WHAT YOU WILL DO >> Among the entries, which lines carry the string "Integration"? Copy each of them.

DATA FOR PROCESSING >>
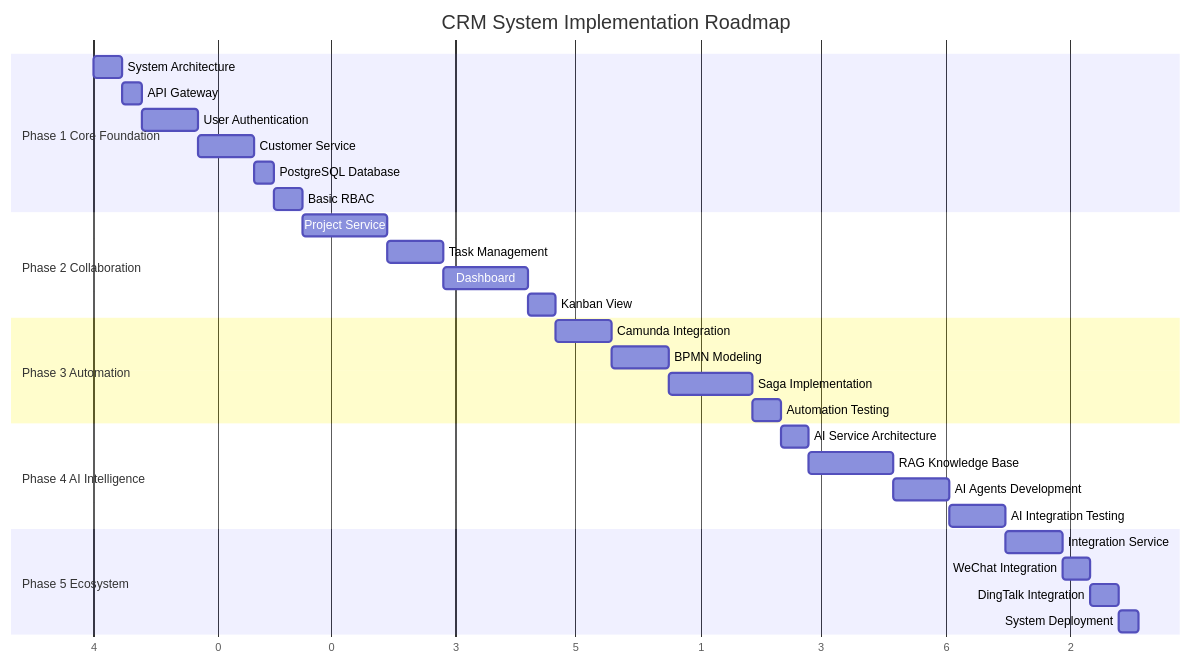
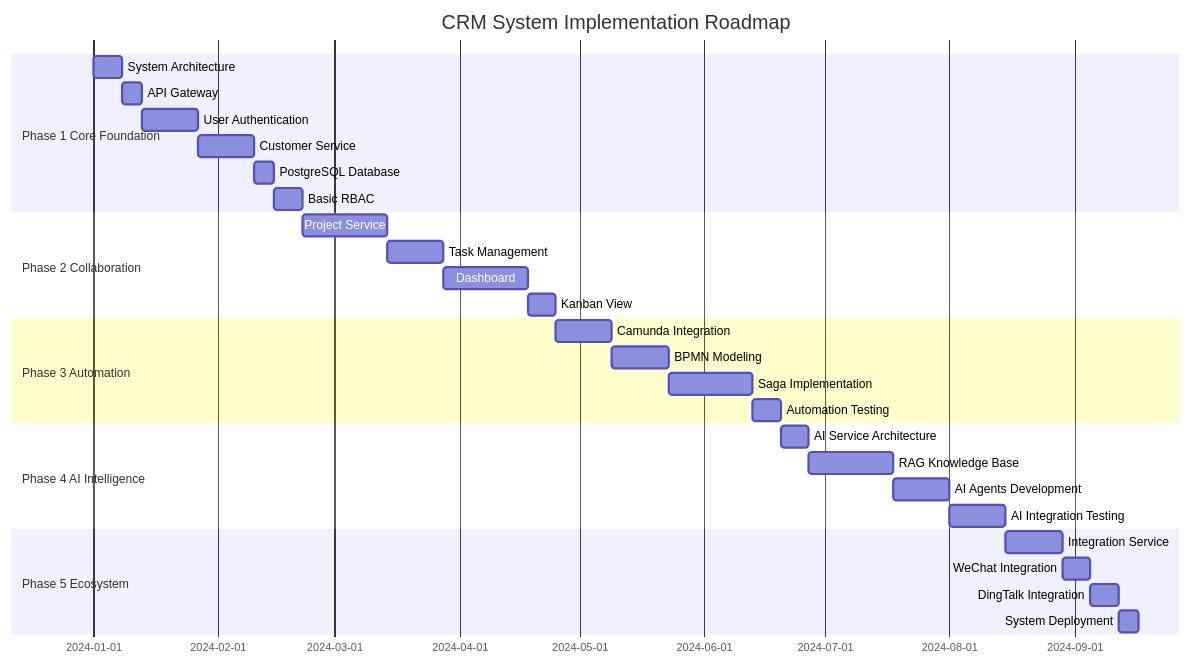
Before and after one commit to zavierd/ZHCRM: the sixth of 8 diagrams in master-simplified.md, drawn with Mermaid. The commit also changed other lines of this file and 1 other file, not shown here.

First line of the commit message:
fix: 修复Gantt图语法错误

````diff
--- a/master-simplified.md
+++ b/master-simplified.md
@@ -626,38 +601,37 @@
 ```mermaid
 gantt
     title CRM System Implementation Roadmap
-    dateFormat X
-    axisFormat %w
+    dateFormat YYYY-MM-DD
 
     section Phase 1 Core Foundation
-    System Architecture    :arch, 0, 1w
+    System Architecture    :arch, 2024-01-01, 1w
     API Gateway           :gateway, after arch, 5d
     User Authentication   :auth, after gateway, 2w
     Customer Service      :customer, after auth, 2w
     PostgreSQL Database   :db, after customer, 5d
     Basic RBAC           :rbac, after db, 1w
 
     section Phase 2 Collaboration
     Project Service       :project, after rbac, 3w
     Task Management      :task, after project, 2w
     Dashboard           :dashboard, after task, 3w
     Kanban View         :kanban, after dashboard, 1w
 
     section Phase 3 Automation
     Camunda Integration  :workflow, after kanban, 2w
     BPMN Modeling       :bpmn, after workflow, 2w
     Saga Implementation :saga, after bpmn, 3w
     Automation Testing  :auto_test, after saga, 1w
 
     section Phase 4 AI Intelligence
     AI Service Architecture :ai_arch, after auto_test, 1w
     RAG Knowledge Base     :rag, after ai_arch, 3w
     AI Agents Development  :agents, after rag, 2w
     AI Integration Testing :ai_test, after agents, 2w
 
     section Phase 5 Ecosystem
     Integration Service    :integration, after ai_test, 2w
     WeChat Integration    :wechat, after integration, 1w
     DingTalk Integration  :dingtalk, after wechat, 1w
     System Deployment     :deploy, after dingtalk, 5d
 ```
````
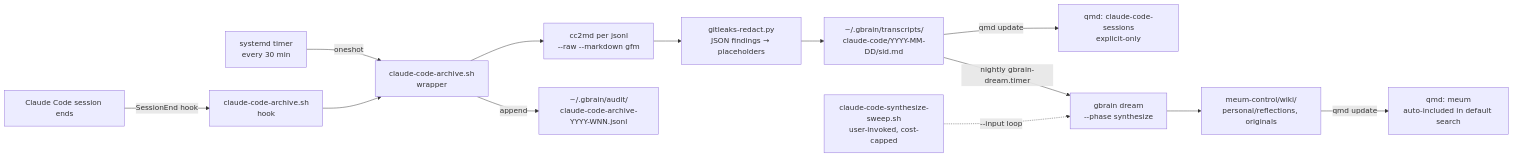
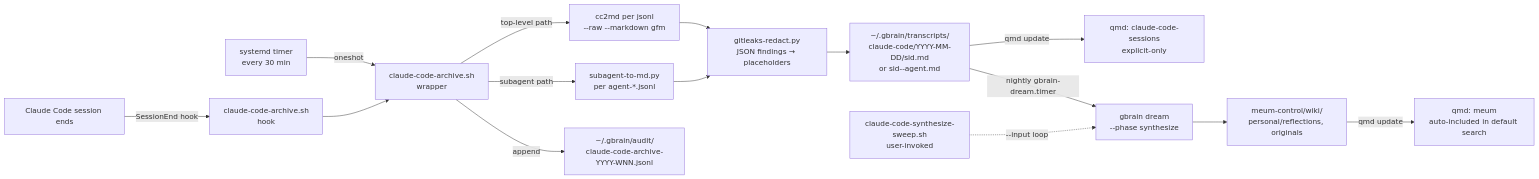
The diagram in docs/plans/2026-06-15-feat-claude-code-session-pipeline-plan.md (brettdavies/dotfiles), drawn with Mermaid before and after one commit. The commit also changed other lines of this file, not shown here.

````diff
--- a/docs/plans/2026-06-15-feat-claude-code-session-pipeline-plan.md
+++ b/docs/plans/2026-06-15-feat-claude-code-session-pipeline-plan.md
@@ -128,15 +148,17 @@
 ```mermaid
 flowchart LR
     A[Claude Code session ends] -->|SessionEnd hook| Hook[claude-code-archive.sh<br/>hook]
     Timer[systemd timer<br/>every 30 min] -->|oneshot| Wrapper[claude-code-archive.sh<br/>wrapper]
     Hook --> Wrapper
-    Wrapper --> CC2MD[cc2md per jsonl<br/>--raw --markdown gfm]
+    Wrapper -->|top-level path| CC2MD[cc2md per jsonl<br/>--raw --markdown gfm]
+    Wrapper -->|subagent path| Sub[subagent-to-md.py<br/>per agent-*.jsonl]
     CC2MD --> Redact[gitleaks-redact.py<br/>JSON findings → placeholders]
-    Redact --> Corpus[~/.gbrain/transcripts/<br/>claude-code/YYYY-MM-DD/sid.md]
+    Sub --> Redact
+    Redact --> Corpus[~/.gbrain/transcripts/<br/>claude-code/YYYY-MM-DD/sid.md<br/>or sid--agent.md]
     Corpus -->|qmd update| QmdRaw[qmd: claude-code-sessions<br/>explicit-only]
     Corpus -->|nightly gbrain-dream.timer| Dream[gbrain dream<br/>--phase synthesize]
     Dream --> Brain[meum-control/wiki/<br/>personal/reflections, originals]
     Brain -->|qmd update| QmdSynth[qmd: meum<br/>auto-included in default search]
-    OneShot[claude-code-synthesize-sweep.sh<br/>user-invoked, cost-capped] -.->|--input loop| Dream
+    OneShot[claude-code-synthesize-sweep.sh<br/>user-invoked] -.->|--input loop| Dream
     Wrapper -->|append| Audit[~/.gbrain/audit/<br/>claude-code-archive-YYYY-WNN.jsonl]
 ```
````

RESULT OF THIS TASK >>
     Camunda Integration  :workflow, after kanban, 2w
     AI Integration Testing :ai_test, after agents, 2w
     Integration Service    :integration, after ai_test, 2w
     WeChat Integration    :wechat, after integration, 1w
     DingTalk Integration  :dingtalk, after wechat, 1w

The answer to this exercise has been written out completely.